Tuesday, February 17, 2004

Senator Cornpone Alert!

John Ellis says I'm Sensing Some Hostility
Ommmmmmmmmmm! Ellisblog suspects that Bob Shrum and Tad Devine and Tommy V. may not subscribe to the Ashram principles of Democratic presidential politics. Ellisblog suspects that the lads are already editing negative television commercials. The kind that might lead one to the conclusion that Senator Edwards is a hypocritical sleazeball. They better hurry up and get them on the air. Because Big Media is signing on with John Edwards in a big way.
The best thing about Edwards is his stock of pure cornpone. There's a lot of laughs right now about his story of the little girl without a coat:
In his stump speech about the "two Americas," he has repeatedly deplored the plight of the 35 million Americans below the poverty line by imagining a 10-year-old girl "somewhere in America" who goes to bed "praying that tomorrow will not be as cold as today, because she doesn't have the coat to keep her warm."

Last week, after Mr. Edwards introduced an imagined scenario of a worker whose factory was shutting down the very night of the speech, reporters on his plane jokingly asked if this new character was the father of the girl. Mr. Edwards laughed and replied, "You guys are bad."

To some critics of Mr. Edwards, a more serious question is whether the coatless girl is any more representative of America's poor than Mr. Reagan's Cadillac-driving welfare recipient. After all, clothing has become so cheap and plentiful (partly because of textile imports, which Mr. Edwards has proposed to limit) that there is a glut of second-hand clothing, and consequently most clothing donated to charity is shipped abroad. The second-hand children's coats that remain in America typically sell for about $5 in thrift shops.

"Edwards would do better to say there's a girl somewhere in America who's cold because her family can't afford to fix the furnace," said Robert E. Rector of the Heritage Foundation, a conservative research group, who has analyzed data from the Census Bureau and other agencies on the living standards of the poor. Since the typical American family below the poverty line has a car, air-conditioning, a microwave oven, a stereo and two color televisions with cable or satellite service, Mr. Rector said, it was implausible to assume the family could not afford coats.
Senator Cornpone needs to get with the modern age, but it's kind of hard to get teared up about the obese poor.

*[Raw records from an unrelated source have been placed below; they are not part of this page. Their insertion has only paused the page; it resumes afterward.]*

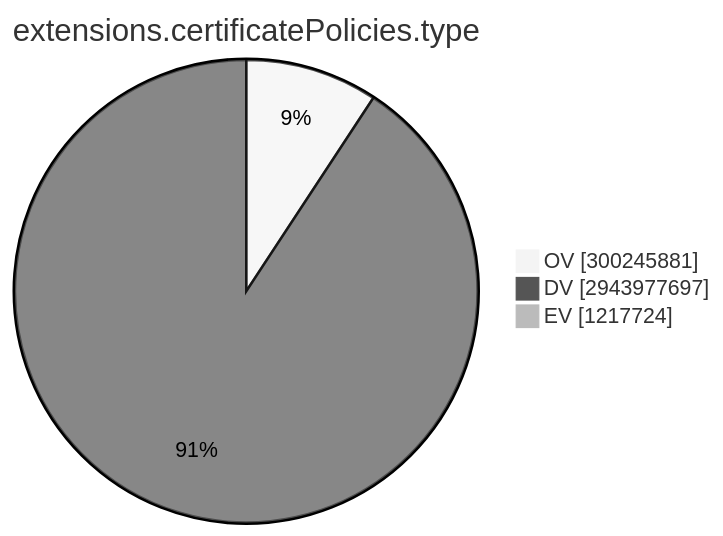
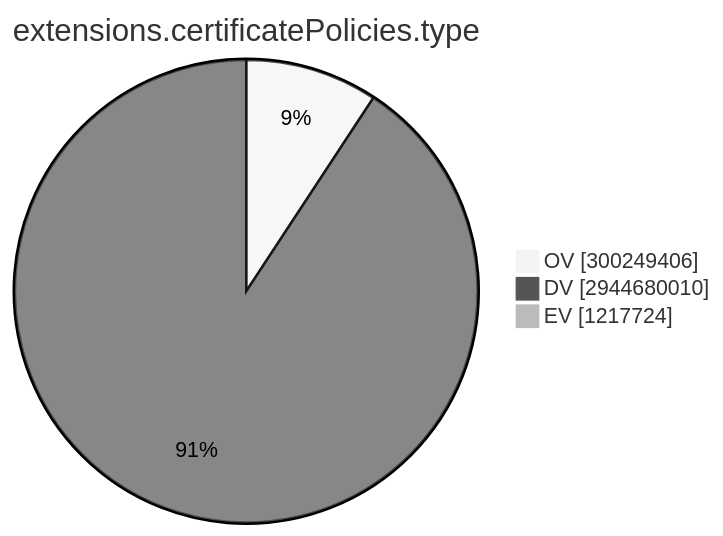
The ninth of 15 diagrams in TOTAL/README.md (christiankrug/ctmonitor_visualization), drawn with Mermaid (neutral theme) before and after one commit. The commit also changed other lines of this file, not shown here.

````diff
--- a/TOTAL/README.md
+++ b/TOTAL/README.md
@@ -3101,7 +3101,7 @@
 ```mermaid
 pie showData
 title extensions.certificatePolicies.type
-"OV" :300245881
-"DV" :2943977697
+"OV" :300249406
+"DV" :2944680010
 "EV" :1217724
 ```
````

Mickey Kaus has more:
... stories of children without coats appeal to sentimental paleolibs, even though--as Edwards surely knows--the problem of U.S. poverty is not, by and large, a problem of this sort of abject material want. Poor housing, yes. Poor schools, yes. Bad neighborhoods with bad services, yes. Never-formed families, yes. Restricted contacts, horizons and opportunities, yes. No coats, no. ...

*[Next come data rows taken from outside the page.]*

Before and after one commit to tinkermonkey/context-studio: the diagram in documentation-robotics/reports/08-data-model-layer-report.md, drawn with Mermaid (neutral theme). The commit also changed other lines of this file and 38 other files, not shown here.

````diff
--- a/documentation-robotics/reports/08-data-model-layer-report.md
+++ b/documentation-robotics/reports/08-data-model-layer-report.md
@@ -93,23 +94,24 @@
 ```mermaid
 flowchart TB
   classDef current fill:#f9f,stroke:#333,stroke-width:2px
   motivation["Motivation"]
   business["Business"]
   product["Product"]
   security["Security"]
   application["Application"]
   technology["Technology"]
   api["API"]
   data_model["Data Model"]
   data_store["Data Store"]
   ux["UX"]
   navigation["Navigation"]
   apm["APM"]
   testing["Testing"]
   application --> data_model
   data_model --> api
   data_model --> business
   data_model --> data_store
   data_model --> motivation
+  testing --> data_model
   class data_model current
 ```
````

And am I the only one who finds Edwards' award-winning spiel--about unemployed workers with "that vacant look, 'What do I do now?'" because "this is what they have done their entire lives and they know nothing else"--a bit condescending? Are these people or sheep? I mean, most Americans these days know there is a risk of unemployment and recession as the economy stumbles forward and that they need to be prepared to switch jobs. This isn't 1955. Shouldn't Edwards be "optimistic" enough to convince voters that these difficulties can be surmounted even as he pledges to help if he's president? ... Does Edwards, as a former plaintiff's lawyer, spend too much time finding victims? (Don't blame him. It's what he's done his entire life and he knows nothing else!) ...
And he's mighty good at it! Sniff!